Exercise requirements:
From the first line to the last, repeat the records exactly and skip the pictures.

(Items from a dataset)
——————

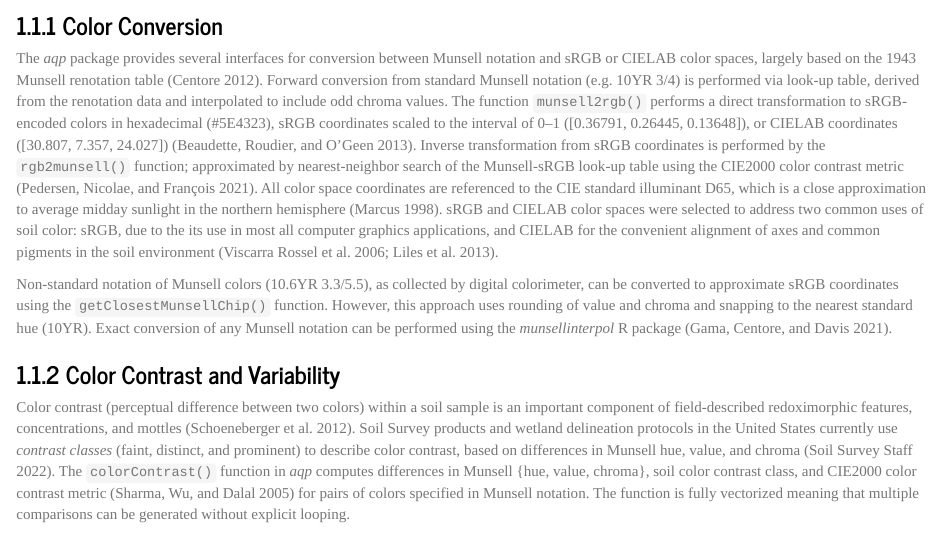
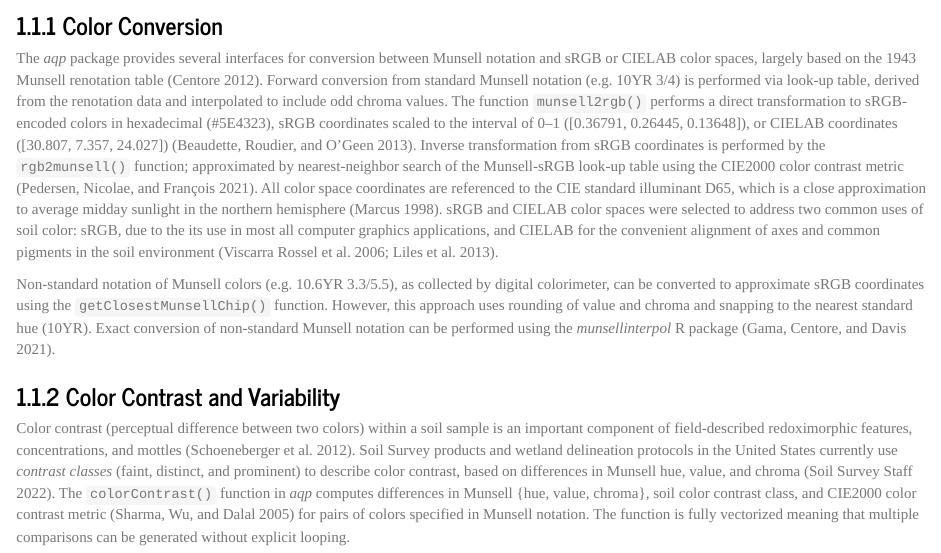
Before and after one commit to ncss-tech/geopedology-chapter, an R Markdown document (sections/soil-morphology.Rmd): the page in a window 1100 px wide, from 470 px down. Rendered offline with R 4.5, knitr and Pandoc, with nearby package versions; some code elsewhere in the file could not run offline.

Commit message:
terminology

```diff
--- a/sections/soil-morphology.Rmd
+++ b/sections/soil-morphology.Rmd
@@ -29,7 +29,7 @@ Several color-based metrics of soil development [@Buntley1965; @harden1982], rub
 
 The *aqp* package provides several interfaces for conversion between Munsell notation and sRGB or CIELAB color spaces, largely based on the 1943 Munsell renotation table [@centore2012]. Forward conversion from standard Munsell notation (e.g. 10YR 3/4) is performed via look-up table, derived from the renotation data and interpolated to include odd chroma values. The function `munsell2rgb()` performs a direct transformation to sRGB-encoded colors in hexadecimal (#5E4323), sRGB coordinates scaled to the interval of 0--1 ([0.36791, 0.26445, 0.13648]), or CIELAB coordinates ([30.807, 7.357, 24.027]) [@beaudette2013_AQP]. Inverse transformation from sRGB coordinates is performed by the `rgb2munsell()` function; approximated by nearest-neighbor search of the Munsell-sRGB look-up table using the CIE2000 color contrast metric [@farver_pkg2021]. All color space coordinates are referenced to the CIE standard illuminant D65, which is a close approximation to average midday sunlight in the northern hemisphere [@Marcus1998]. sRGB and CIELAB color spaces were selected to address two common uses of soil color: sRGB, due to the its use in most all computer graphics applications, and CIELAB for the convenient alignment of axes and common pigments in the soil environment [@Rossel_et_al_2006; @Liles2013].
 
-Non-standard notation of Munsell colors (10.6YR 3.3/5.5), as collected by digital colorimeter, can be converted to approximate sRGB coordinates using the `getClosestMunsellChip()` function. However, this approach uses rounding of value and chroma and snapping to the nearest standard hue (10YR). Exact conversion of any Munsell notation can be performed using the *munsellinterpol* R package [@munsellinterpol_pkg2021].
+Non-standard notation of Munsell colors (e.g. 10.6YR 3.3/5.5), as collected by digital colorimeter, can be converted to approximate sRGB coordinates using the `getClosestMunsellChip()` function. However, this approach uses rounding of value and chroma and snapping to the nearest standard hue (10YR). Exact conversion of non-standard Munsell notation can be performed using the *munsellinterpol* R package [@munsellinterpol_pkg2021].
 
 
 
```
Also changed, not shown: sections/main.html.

——————

Solution below:
Before and after one commit to ncss-tech/geopedology-chapter, an R Markdown document (sections/soil-morphology.Rmd): the page in a window 1100 px wide, from 470 px down. Rendered offline with R 4.5, knitr and Pandoc, with nearby package versions; some code elsewhere in the file could not run offline.

Commit message:
terminology

```diff
--- a/sections/soil-morphology.Rmd
+++ b/sections/soil-morphology.Rmd
@@ -29,7 +29,7 @@ Several color-based metrics of soil development [@Buntley1965; @harden1982], rub
 
 The *aqp* package provides several interfaces for conversion between Munsell notation and sRGB or CIELAB color spaces, largely based on the 1943 Munsell renotation table [@centore2012]. Forward conversion from standard Munsell notation (e.g. 10YR 3/4) is performed via look-up table, derived from the renotation data and interpolated to include odd chroma values. The function `munsell2rgb()` performs a direct transformation to sRGB-encoded colors in hexadecimal (#5E4323), sRGB coordinates scaled to the interval of 0--1 ([0.36791, 0.26445, 0.13648]), or CIELAB coordinates ([30.807, 7.357, 24.027]) [@beaudette2013_AQP]. Inverse transformation from sRGB coordinates is performed by the `rgb2munsell()` function; approximated by nearest-neighbor search of the Munsell-sRGB look-up table using the CIE2000 color contrast metric [@farver_pkg2021]. All color space coordinates are referenced to the CIE standard illuminant D65, which is a close approximation to average midday sunlight in the northern hemisphere [@Marcus1998]. sRGB and CIELAB color spaces were selected to address two common uses of soil color: sRGB, due to the its use in most all computer graphics applications, and CIELAB for the convenient alignment of axes and common pigments in the soil environment [@Rossel_et_al_2006; @Liles2013].
 
-Non-standard notation of Munsell colors (10.6YR 3.3/5.5), as collected by digital colorimeter, can be converted to approximate sRGB coordinates using the `getClosestMunsellChip()` function. However, this approach uses rounding of value and chroma and snapping to the nearest standard hue (10YR). Exact conversion of any Munsell notation can be performed using the *munsellinterpol* R package [@munsellinterpol_pkg2021].
+Non-standard notation of Munsell colors (e.g. 10.6YR 3.3/5.5), as collected by digital colorimeter, can be converted to approximate sRGB coordinates using the `getClosestMunsellChip()` function. However, this approach uses rounding of value and chroma and snapping to the nearest standard hue (10YR). Exact conversion of non-standard Munsell notation can be performed using the *munsellinterpol* R package [@munsellinterpol_pkg2021].
 
 
 
```
Also changed, not shown: sections/main.html.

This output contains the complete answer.